◆ Goal of the exercise: A line belongs in the answer only if it contains the word "matplotlib"; copy every such line from the listing below.

◆ Available records:

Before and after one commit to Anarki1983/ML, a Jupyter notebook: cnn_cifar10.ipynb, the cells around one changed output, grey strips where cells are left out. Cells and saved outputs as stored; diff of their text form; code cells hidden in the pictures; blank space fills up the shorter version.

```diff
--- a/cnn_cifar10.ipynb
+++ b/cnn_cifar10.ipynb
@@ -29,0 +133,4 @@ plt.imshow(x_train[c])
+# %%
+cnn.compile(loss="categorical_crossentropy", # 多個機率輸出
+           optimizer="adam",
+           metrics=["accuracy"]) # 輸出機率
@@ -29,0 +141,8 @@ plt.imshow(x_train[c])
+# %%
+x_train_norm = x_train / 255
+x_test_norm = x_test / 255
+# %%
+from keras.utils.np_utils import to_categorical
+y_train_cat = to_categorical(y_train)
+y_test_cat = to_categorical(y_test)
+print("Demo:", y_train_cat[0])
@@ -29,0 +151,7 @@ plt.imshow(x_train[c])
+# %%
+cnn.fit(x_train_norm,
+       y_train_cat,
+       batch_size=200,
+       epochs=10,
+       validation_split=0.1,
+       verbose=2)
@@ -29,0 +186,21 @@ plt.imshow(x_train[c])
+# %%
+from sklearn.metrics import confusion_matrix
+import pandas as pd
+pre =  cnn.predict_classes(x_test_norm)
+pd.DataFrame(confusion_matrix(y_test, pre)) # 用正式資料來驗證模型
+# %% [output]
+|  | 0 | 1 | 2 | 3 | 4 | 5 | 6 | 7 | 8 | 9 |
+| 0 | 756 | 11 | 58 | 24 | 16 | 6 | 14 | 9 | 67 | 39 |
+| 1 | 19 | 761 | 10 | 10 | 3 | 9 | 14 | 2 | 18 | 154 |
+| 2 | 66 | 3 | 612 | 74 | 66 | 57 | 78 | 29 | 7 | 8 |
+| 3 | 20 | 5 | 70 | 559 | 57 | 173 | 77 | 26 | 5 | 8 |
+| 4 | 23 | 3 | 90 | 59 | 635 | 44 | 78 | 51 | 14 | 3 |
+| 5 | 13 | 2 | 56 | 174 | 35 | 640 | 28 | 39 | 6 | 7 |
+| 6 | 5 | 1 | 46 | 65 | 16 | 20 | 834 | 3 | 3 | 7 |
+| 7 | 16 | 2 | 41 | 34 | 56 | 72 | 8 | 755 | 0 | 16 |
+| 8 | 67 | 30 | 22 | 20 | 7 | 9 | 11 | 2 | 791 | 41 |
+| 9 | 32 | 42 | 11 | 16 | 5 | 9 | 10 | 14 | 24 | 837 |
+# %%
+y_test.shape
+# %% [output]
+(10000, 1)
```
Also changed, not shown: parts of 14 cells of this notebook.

==

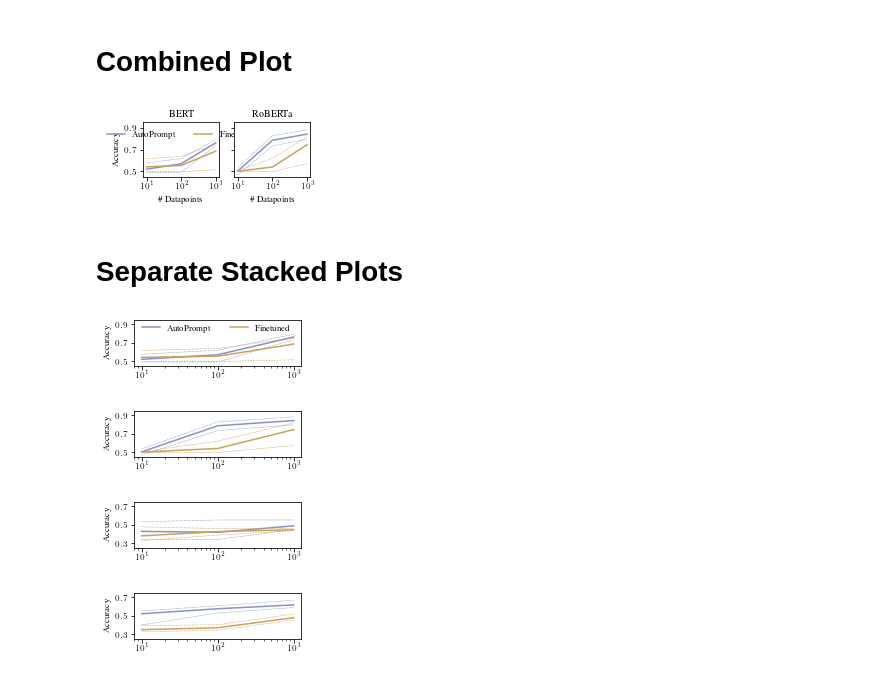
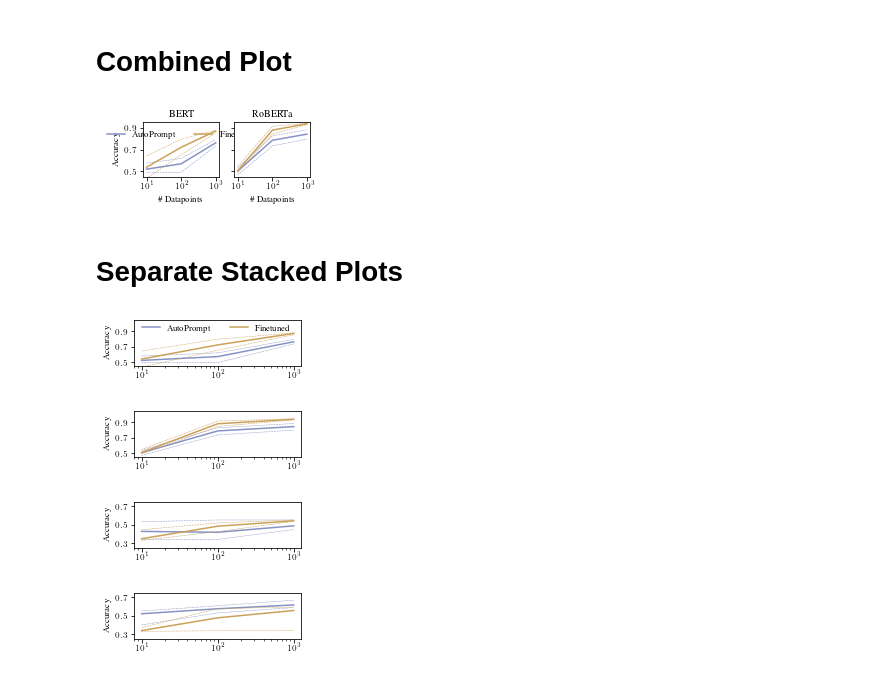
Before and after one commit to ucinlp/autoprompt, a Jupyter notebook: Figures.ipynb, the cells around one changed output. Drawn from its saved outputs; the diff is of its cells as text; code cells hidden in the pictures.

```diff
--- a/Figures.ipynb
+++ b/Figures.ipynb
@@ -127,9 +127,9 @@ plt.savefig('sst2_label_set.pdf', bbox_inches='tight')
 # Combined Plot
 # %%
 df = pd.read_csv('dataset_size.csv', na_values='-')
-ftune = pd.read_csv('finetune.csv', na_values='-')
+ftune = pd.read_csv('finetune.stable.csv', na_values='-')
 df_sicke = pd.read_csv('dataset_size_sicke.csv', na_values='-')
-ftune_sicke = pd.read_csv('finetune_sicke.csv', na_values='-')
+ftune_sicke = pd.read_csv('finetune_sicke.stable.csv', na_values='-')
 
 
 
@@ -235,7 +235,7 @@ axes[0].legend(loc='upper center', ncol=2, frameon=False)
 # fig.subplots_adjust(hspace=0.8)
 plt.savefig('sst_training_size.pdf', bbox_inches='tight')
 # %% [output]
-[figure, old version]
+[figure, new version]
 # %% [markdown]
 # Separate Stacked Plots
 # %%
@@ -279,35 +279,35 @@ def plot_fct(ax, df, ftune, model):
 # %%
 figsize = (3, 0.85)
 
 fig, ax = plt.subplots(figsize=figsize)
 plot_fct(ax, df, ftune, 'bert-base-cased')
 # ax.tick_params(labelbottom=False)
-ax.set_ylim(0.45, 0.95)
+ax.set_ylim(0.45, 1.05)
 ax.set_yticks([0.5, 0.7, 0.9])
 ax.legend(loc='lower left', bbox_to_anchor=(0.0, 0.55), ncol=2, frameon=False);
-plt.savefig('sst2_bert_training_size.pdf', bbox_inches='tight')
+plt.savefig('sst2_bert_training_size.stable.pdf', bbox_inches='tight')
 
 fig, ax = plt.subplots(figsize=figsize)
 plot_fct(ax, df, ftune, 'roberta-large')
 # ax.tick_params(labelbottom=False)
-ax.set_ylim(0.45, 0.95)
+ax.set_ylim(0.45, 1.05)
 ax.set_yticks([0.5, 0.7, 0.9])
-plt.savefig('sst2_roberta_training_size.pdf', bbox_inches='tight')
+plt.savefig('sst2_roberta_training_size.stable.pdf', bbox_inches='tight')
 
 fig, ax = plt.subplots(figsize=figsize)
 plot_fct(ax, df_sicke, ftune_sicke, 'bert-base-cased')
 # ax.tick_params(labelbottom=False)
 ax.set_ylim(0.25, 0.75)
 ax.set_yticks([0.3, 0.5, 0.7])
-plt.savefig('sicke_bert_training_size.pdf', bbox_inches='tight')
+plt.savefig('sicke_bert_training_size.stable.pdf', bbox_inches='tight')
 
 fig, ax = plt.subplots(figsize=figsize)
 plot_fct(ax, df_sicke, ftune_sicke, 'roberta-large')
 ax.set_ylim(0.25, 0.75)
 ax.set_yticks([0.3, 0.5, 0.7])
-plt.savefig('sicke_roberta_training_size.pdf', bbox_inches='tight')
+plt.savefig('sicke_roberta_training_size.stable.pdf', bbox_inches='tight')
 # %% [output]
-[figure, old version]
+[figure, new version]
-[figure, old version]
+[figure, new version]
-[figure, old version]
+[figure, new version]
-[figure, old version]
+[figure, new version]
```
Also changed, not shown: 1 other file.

==

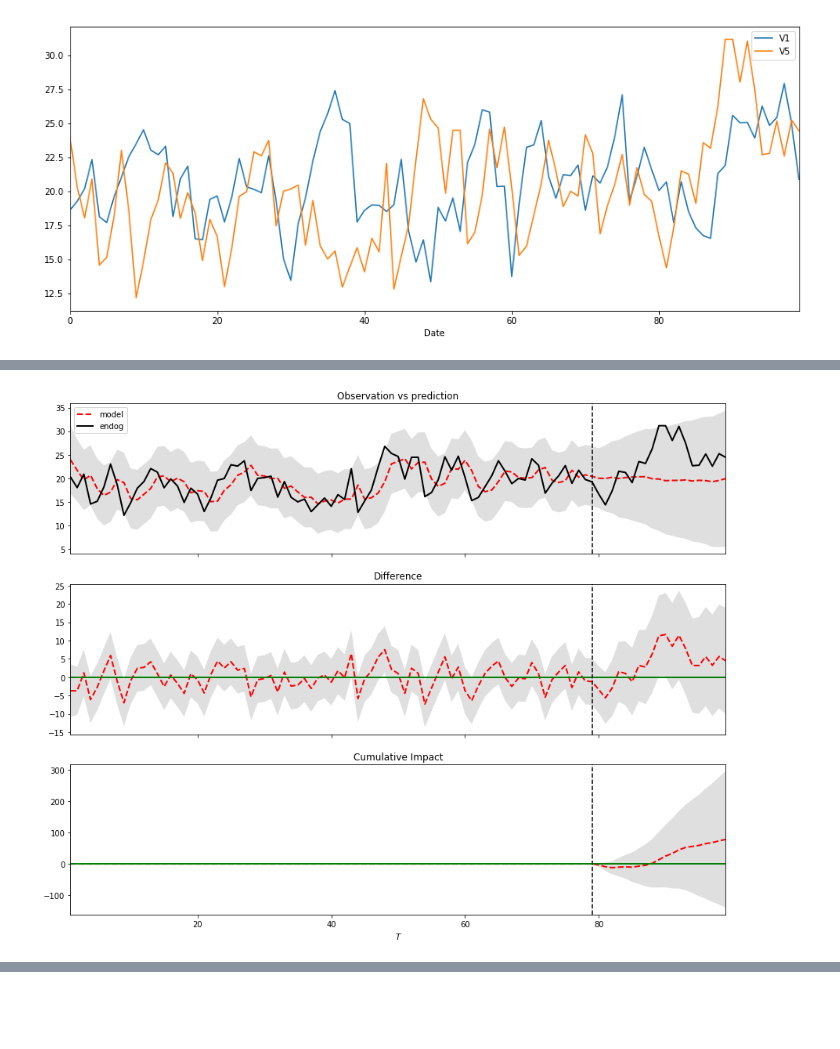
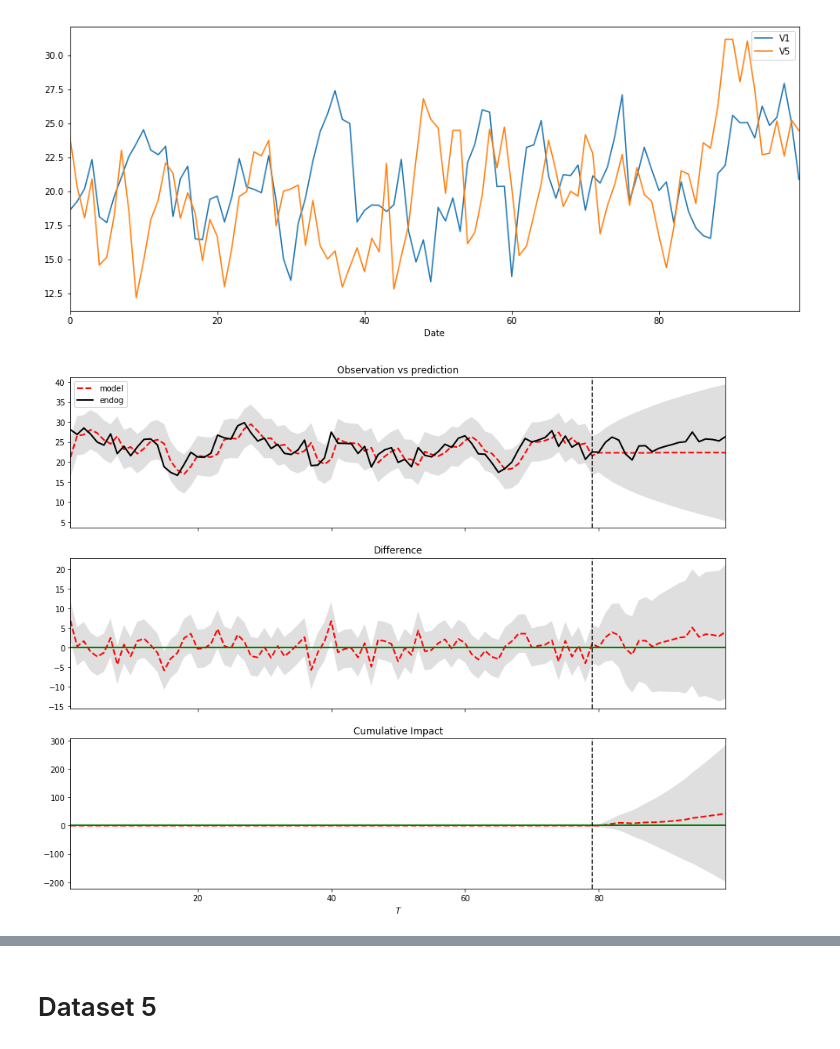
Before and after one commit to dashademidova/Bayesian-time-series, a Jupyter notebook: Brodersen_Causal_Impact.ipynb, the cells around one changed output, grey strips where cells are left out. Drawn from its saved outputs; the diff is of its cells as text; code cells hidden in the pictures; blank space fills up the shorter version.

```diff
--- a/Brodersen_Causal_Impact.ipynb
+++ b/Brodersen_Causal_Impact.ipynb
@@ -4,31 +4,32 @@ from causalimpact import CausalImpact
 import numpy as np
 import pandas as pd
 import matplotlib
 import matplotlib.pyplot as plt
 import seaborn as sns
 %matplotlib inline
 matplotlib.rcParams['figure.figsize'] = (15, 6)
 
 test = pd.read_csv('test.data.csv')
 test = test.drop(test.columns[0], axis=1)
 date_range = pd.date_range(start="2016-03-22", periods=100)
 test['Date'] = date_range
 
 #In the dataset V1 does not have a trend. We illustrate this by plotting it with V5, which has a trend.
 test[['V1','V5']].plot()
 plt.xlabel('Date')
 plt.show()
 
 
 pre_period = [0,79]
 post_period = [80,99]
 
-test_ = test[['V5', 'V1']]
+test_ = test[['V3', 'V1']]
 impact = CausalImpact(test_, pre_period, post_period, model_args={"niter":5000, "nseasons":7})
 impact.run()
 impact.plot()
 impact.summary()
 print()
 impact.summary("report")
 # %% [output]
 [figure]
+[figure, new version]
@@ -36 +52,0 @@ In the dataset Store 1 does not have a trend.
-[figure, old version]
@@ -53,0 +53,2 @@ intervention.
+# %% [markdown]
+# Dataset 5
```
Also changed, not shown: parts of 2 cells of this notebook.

◆ Reply:
 import matplotlib
 import matplotlib.pyplot as plt
 %matplotlib inline
 matplotlib.rcParams['figure.figsize'] = (15, 6)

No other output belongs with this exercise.